(FORTUNE Magazine) – In late February when South Korea's central bank said that it was planning to shift some assets out of U.S. Treasuries and into other currencies, the disclosure set off a day of panic selling in the dollar, which fell 1.5% against the euro. Such is the shaky state of the American currency. Ballooning budget and trade deficits have weighed heavily on the once-powerful greenback. Even after a 3% rally in the first two months of 2005, the dollar is down by more than half against the euro since July 2001, and by a sixth against the yen. But while U.S. investors may be losing when they travel abroad, they can profit from the exchange rate by sinking their money into the right kind of mutual fund.

The big question is whether the dollar will continue to slide. Plenty of experts think it will. "We see it falling another 20% against the euro over the next couple of years," says money manager Ron Rogé of R.W. Rogé & Co. To turn the falling dollar to your advantage, Rogé and other financial advisors recommend investing in international funds that do not hedge or use derivatives to prevent currency fluctuations from affecting the value of their holdings. Of course, that means you can end up on the losing end of currency movements if the greenback makes a strong comeback.

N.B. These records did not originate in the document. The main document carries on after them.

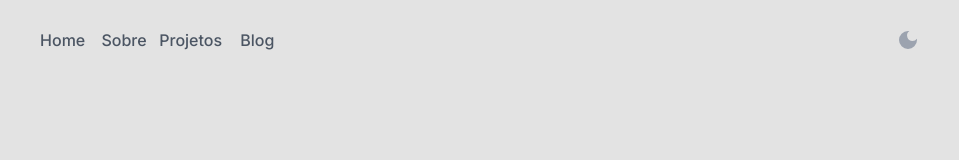
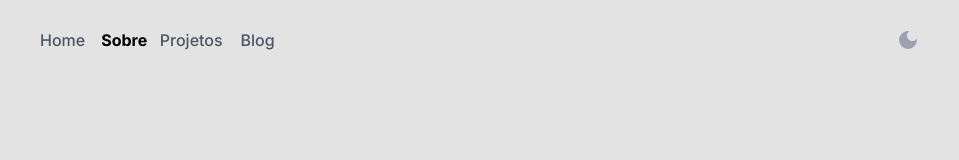
Before and after one commit to JamesWangDev/reactBlog, a Next.js app: page /sobre in a window 1280 px wide. Shown: the top 160 px of the page, without its empty margins (160-1119 px from the left). Built offline with nearby package versions, Linux system fonts and the light colour scheme.

Commit message:
perf: style of menu items changed

```diff
--- a/src/components/MenuItem/index.tsx
+++ b/src/components/MenuItem/index.tsx
@@ -1,13 +1,20 @@
 import type { NavLink } from "@types"
 import Link from "next/link"
+import { useRouter } from "next/router"
 
 export function MenuItem(props: NavLink): JSX.Element {
+  const general = "text-gray-600 dark:text-gray-400 font-medium"
+  const active = "text-black dark:text-white font-bold"
+  const router = useRouter()
+  const pathname = `/${router.pathname.split("/")[1]}`
+  const style = pathname === props.path ? active : general
+
   return (
     <Link
       aria-label={props.name}
       href={props.path}
       target="_self"
-      className="h-8 w-16 no-underline text-sm md:text-base font-medium cursor-pointer p-1 mx-1 rounded-sm flex items-center justify-center transition duration-300 ease-in-out text-gray-600 hover:text-black dark:text-gray-400 dark:hover:text-white"
+      className={`h-8 w-16 no-underline text-sm md:text-base cursor-pointer p-1 mx-1 rounded-sm flex items-center justify-center transition duration-300 ease-in-out ${style}`}
     >
       {props.name}
     </Link>
```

The most straightforward way to bet against the dollar is with a foreign bond fund. "They have the purest currency exposure," says Jeremy DeGroot, co-chief investment officer at Litman/Gregory Asset Management. And one of the purest plays in the category, according to analyst Andrew Clark of research firm Lipper, is the new, unhedged version of Pimco's Foreign Bond (PFUAX), which it introduced last April. In the fourth quarter of 2004 it returned 10%. The fund makes conservative investments in government debt primarily in developed countries. It currently has more than 95% of its assets in bonds rated AA or higher. T. Rowe Price's International Bond (RPIBX) has a similar profile but a longer track record; it has returned an average of 17% per year over the past three years.

You can also use international stock funds to bet against the dollar. Experts recommend a pair of value-oriented funds. Morningstar analyst Bill Rocco likes Third Avenue International Value (TAVIX), which has returned an average of 26% a year over the past three years by rooting out undervalued small caps from all over the globe. And Rogé likes large-cap specialist Oakmark International (OAKIX). The sibling of the well-known Oakmark and Oakmark Select funds racked up a 19% gain in 2004. That's a foreign concept worth adopting.